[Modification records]
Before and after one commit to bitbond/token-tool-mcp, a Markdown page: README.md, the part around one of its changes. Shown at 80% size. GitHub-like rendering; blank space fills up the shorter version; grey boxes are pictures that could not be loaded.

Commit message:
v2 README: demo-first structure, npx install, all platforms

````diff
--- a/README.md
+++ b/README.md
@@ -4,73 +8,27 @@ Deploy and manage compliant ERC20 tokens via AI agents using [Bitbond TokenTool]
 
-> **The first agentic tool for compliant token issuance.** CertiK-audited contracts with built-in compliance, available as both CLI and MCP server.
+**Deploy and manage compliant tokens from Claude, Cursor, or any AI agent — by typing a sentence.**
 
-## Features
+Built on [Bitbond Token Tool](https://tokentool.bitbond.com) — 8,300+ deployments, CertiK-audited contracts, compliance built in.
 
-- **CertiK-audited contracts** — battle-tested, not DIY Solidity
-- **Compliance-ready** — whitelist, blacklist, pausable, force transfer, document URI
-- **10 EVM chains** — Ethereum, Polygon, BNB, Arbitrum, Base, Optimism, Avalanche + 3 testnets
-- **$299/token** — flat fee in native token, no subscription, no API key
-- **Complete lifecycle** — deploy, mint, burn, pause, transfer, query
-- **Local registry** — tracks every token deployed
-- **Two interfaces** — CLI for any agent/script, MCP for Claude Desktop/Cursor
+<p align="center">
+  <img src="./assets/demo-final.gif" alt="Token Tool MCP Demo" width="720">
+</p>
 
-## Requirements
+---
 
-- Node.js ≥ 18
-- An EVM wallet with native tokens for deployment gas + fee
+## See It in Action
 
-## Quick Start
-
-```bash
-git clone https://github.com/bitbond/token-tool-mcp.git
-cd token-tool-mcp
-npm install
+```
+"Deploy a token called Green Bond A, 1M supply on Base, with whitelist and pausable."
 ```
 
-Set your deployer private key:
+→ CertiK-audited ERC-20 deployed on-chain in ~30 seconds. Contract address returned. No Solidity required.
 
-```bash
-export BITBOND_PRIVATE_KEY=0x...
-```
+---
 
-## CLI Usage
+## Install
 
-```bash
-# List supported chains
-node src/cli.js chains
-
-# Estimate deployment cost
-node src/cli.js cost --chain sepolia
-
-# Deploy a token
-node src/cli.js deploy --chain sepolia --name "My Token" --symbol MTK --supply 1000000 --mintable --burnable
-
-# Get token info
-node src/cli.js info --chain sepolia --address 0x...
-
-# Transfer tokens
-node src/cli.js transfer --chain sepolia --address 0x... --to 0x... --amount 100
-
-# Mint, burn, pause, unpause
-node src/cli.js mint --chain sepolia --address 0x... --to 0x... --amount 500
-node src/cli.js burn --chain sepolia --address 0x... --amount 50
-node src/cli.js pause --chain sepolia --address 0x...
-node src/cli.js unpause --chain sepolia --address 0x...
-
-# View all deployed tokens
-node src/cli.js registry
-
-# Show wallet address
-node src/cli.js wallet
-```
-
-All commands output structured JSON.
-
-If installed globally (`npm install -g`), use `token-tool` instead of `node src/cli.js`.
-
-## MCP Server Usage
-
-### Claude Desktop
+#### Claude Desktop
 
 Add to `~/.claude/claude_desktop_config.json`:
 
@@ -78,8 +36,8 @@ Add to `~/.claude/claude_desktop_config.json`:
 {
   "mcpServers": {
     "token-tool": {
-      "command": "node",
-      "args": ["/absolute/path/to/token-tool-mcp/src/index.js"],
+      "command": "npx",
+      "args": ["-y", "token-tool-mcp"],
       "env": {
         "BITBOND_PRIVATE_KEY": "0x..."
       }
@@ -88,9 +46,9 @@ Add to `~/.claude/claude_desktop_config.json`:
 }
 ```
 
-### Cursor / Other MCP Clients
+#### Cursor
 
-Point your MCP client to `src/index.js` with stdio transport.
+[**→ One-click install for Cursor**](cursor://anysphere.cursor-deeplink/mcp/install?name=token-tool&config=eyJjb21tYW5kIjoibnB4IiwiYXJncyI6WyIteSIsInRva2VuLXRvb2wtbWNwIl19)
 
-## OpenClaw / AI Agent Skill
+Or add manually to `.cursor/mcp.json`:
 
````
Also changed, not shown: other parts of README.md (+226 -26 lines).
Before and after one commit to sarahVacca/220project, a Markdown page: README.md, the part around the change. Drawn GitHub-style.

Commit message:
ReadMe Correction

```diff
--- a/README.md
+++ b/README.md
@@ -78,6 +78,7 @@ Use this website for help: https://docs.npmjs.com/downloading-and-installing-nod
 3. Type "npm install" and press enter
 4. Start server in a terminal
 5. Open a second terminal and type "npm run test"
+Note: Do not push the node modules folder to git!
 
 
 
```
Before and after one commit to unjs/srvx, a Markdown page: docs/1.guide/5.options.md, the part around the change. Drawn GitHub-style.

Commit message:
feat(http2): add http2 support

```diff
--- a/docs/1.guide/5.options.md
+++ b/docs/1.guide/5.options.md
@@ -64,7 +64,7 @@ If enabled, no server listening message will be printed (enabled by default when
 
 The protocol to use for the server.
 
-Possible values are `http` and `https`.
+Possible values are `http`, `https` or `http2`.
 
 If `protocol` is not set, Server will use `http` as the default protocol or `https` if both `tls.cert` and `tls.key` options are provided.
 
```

• What to do
Scan the entries for the word "guide". Report each line that has it.

• Result of this exercise
Before and after one commit to unjs/srvx, a Markdown page: docs/1.guide/5.options.md, the part around the change. Drawn GitHub-style.
--- a/docs/1.guide/5.options.md
+++ b/docs/1.guide/5.options.md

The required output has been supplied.